What the task asks:
Check each line below for the word "mxPoint" and give the count alone.

Change detection data
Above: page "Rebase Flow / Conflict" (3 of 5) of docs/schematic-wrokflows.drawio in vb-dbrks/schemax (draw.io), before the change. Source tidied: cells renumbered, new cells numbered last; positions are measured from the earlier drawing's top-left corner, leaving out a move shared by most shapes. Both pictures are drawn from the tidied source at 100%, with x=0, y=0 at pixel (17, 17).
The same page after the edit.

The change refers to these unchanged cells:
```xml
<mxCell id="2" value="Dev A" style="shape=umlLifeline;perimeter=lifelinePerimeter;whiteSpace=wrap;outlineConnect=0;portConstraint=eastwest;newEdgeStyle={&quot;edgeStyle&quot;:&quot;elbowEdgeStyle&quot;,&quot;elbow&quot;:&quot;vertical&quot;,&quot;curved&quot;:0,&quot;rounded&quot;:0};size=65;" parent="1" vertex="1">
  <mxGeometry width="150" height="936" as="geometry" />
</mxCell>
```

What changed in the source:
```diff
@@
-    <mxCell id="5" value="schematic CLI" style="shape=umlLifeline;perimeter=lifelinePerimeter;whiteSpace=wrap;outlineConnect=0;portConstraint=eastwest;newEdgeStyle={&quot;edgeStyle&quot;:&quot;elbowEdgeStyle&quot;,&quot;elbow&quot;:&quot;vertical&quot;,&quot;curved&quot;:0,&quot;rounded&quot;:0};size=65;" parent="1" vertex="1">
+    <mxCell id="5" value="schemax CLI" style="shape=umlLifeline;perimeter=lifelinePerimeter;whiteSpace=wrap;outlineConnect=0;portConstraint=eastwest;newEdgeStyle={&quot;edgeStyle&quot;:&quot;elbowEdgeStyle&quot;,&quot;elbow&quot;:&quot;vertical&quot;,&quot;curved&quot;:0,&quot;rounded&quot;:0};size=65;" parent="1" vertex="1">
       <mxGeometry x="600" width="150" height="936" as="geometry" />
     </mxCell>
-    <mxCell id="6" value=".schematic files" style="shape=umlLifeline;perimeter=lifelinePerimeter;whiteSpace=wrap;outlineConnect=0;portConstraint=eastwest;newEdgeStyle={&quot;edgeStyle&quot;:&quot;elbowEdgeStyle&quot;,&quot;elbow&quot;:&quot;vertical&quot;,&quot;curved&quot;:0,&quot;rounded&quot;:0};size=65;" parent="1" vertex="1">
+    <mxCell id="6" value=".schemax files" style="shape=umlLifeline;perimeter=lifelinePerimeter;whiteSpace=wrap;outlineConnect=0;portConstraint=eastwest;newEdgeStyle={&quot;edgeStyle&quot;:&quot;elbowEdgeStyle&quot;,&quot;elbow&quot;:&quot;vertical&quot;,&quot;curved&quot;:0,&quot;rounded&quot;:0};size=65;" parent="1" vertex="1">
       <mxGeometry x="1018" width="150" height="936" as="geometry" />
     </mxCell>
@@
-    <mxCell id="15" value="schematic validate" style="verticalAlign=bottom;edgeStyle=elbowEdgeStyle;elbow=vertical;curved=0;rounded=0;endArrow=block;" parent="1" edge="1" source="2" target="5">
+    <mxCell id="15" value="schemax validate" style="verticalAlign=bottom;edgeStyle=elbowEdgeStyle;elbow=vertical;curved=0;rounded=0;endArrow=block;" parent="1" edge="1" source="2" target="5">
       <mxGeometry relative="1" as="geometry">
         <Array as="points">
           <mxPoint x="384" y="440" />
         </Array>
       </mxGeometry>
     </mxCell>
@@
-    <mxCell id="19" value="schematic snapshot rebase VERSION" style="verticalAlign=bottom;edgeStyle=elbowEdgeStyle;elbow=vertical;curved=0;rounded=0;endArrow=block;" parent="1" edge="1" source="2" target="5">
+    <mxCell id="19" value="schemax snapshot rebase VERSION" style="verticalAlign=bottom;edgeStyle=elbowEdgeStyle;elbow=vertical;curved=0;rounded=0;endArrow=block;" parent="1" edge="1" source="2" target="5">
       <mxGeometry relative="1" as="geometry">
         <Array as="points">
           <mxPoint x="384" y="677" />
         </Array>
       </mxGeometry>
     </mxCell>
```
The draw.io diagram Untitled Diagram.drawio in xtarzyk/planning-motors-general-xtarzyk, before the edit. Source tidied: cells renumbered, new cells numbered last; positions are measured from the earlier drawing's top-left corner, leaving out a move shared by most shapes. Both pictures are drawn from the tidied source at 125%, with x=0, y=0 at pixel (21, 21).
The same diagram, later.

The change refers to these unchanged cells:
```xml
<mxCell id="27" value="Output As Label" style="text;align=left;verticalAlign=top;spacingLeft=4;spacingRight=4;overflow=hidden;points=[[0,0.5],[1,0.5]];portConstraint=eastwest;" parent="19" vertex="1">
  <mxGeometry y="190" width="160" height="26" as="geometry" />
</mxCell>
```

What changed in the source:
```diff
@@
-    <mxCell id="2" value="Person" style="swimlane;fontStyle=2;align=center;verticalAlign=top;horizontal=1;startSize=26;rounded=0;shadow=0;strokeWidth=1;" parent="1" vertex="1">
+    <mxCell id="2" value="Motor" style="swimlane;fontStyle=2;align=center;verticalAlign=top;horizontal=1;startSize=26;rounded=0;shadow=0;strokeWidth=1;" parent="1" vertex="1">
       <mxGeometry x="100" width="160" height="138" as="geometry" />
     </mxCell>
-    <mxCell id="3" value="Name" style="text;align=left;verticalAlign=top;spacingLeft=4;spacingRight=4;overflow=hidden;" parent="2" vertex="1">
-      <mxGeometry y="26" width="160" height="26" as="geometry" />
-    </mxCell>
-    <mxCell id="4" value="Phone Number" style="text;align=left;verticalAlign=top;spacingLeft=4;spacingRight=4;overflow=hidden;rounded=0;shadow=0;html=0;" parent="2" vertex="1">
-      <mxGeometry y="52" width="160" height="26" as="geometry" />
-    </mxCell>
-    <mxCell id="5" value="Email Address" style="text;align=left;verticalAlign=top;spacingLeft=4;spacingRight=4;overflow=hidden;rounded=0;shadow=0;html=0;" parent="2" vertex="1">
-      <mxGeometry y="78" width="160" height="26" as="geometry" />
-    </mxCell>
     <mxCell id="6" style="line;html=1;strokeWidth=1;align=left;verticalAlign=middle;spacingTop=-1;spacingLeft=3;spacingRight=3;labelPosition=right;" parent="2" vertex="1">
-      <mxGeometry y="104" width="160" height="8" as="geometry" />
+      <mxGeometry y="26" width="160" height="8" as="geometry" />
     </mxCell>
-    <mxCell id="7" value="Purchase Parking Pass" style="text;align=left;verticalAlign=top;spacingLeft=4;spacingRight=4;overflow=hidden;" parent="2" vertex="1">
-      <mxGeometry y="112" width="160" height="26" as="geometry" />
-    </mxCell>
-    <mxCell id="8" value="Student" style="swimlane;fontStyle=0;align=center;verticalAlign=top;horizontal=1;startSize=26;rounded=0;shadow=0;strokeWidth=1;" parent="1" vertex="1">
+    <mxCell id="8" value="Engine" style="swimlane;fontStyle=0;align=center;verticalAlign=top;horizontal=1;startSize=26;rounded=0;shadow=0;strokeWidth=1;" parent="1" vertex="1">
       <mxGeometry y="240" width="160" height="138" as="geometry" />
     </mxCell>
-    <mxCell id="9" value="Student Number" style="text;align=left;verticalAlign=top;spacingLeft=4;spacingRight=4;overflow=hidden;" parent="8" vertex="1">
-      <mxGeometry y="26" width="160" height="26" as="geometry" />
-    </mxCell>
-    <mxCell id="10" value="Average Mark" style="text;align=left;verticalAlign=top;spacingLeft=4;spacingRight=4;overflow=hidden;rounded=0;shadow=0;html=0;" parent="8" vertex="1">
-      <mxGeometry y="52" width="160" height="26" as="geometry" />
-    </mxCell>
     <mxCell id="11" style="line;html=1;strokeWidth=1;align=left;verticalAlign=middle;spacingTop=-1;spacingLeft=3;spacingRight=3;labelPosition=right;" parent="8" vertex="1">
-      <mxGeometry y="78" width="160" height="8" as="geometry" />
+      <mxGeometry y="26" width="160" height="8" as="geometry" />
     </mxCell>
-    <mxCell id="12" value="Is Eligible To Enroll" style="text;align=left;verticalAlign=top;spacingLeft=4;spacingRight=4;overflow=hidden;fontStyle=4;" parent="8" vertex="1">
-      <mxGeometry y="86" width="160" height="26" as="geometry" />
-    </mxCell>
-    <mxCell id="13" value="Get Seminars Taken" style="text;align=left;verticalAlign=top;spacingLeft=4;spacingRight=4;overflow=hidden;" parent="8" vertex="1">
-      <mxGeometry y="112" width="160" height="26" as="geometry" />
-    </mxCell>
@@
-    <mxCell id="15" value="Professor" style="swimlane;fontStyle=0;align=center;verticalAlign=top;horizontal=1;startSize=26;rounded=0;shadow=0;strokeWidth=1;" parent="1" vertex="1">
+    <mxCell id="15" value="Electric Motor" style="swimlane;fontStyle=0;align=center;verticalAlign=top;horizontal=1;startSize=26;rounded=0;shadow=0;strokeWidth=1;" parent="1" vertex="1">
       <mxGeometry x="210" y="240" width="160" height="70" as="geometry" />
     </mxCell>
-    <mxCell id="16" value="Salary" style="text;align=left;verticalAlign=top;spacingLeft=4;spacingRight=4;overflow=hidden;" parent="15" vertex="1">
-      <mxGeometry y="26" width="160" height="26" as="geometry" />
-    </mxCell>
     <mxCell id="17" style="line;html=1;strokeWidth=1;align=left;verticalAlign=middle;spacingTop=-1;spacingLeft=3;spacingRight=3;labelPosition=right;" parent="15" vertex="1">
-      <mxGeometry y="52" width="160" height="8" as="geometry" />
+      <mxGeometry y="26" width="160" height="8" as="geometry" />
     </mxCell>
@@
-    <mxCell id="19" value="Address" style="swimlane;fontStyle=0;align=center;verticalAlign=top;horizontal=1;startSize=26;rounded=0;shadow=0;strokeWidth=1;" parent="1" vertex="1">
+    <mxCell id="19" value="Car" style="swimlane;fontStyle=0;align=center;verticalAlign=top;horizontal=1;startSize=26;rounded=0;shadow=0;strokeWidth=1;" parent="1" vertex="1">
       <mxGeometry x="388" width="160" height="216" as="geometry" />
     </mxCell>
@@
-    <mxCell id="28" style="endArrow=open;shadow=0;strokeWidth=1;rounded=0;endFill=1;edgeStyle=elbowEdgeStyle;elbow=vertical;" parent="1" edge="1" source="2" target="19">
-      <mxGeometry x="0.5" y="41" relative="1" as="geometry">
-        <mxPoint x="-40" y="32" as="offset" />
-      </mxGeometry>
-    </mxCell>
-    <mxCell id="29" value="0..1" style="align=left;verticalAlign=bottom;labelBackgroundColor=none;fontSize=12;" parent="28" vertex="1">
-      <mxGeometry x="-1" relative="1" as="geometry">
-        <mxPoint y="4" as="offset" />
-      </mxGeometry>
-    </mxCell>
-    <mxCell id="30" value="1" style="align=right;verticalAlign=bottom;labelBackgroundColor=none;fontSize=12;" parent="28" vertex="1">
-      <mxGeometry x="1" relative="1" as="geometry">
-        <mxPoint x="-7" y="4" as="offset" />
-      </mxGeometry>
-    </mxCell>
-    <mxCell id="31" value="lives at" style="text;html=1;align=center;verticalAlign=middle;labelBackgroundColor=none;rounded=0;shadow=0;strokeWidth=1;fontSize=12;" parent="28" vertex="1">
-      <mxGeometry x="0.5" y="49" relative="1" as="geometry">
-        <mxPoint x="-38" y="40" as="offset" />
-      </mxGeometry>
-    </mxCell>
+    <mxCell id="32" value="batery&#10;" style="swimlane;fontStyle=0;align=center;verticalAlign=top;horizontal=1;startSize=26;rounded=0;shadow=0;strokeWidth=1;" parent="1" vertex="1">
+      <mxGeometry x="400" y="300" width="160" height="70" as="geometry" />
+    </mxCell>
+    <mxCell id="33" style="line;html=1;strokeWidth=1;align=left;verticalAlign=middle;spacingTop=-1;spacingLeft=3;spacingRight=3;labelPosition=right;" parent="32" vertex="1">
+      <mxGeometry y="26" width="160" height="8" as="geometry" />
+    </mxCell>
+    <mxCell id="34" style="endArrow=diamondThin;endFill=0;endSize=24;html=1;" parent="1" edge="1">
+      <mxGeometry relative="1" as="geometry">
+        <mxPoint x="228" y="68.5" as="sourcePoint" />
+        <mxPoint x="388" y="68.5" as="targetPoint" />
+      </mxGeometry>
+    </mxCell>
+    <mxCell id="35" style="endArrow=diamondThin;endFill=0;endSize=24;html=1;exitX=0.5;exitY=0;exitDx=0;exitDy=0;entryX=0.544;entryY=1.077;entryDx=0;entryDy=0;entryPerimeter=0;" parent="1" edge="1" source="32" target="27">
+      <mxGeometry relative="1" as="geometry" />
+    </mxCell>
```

Response below:
8